Re: Best practices in dealing with tables that have wide rows in Teradata

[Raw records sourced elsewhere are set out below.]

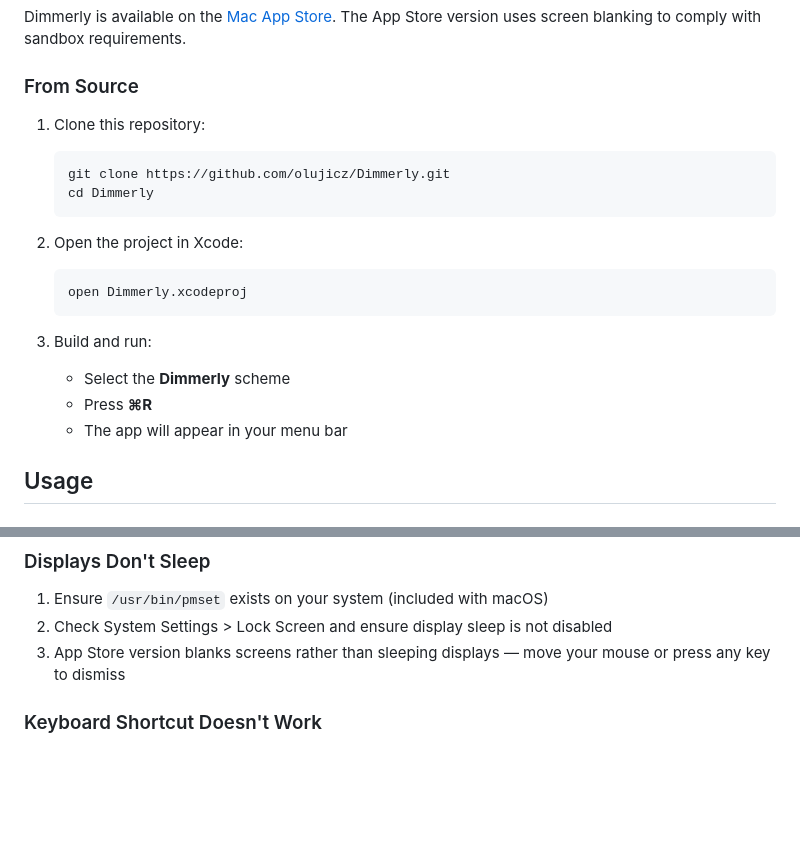
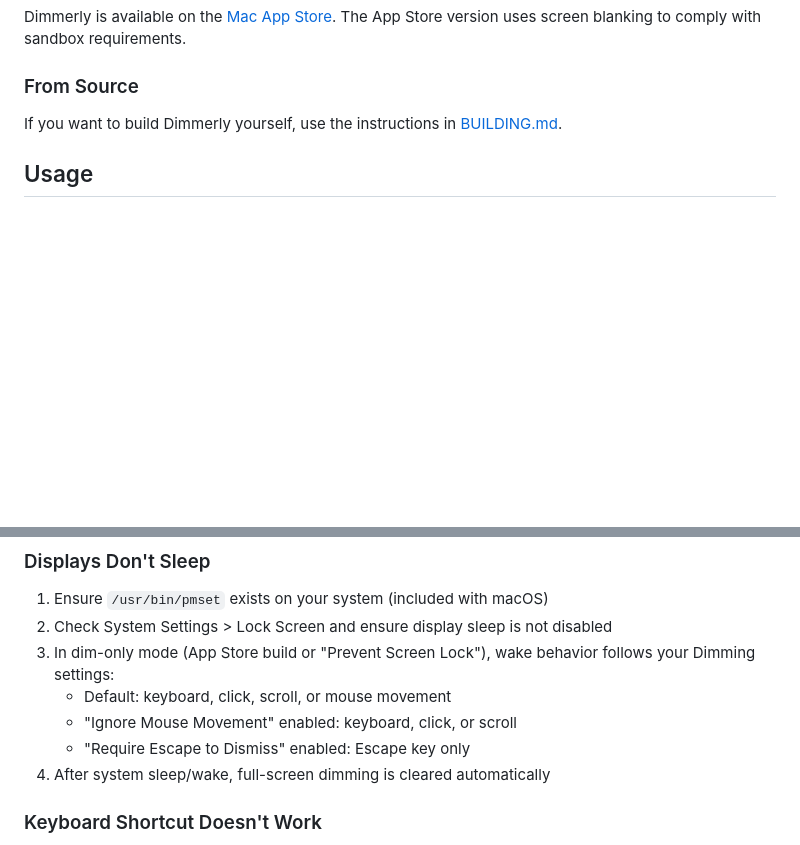
Before and after one commit to olujicz/Dimmerly, a Markdown page: README.md, 2 parts joined by grey strips. GitHub-like rendering; blank space fills up the shorter version.

Commit message:
Refocus README for end users and add BUILDING guide

````diff
--- a/README.md
+++ b/README.md
@@ -50,21 +50,7 @@ Dimmerly is available on the [Mac App Store](https://apps.apple.com/app/dimmerly
 
 ### From Source
 
-1. Clone this repository:
-   ```bash
-   git clone https://github.com/olujicz/Dimmerly.git
-   cd Dimmerly
-   ```
-
-2. Open the project in Xcode:
-   ```bash
-   open Dimmerly.xcodeproj
-   ```
-
-3. Build and run:
-   - Select the **Dimmerly** scheme
-   - Press **⌘R**
-   - The app will appear in your menu bar
+If you want to build Dimmerly yourself, use the instructions in [BUILDING.md](BUILDING.md).
 
 ## Usage
 
@@ -243,7 +162,11 @@ Please review the [Code of Conduct](CODE_OF_CONDUCT.md) before participating. Se
 
 1. Ensure `/usr/bin/pmset` exists on your system (included with macOS)
 2. Check System Settings > Lock Screen and ensure display sleep is not disabled
-3. App Store version blanks screens rather than sleeping displays — move your mouse or press any key to dismiss
+3. In dim-only mode (App Store build or "Prevent Screen Lock"), wake behavior follows your Dimming settings:
+   - Default: keyboard, click, scroll, or mouse movement
+   - "Ignore Mouse Movement" enabled: keyboard, click, or scroll
+   - "Require Escape to Dismiss" enabled: Escape key only
+4. After system sleep/wake, full-screen dimming is cleared automatically
 
 ### Keyboard Shortcut Doesn't Work
 
````
Also changed, not shown: other parts of README.md (+2 -69 lines), BUILDING.md (added, +101 -0 lines), CHANGELOG.md (+1 -0 lines).
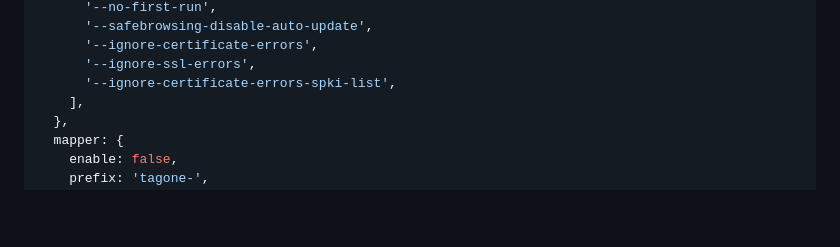
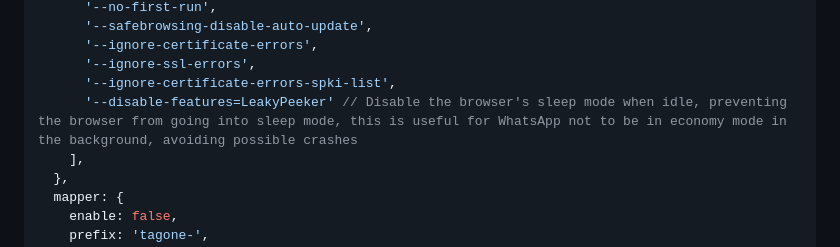
Before and after one commit to wppconnect-team/wppconnect-server, a Markdown page: README.md, the part around the change. GitHub-like rendering; blank space fills up the shorter version.

Commit message:
docs: Improovment on docs
Disable the browser's sleep mode when idle, preventing the browser from going into sleep mode, this is useful for WhatsApp not to be in economy mode in the background, avoiding possible crashes

```diff
--- a/README.md
+++ b/README.md
@@ -189,6 +189,7 @@ This server use config.ts file to define some options, default values are:
       '--ignore-certificate-errors',
       '--ignore-ssl-errors',
       '--ignore-certificate-errors-spki-list',
+      '--disable-features=LeakyPeeker' // Disable the browser's sleep mode when idle, preventing the browser from going into sleep mode, this is useful for WhatsApp not to be in economy mode in the background, avoiding possible crashes
     ],
   },
   mapper: {
```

Prior to TD16/TTU16, result rows are limited to 64KB - so even if you split the columns across multiple tables for storage, you wouldn't be able to return all the columns in a single wide row.

 

And I don't think Tableau would support CLOB.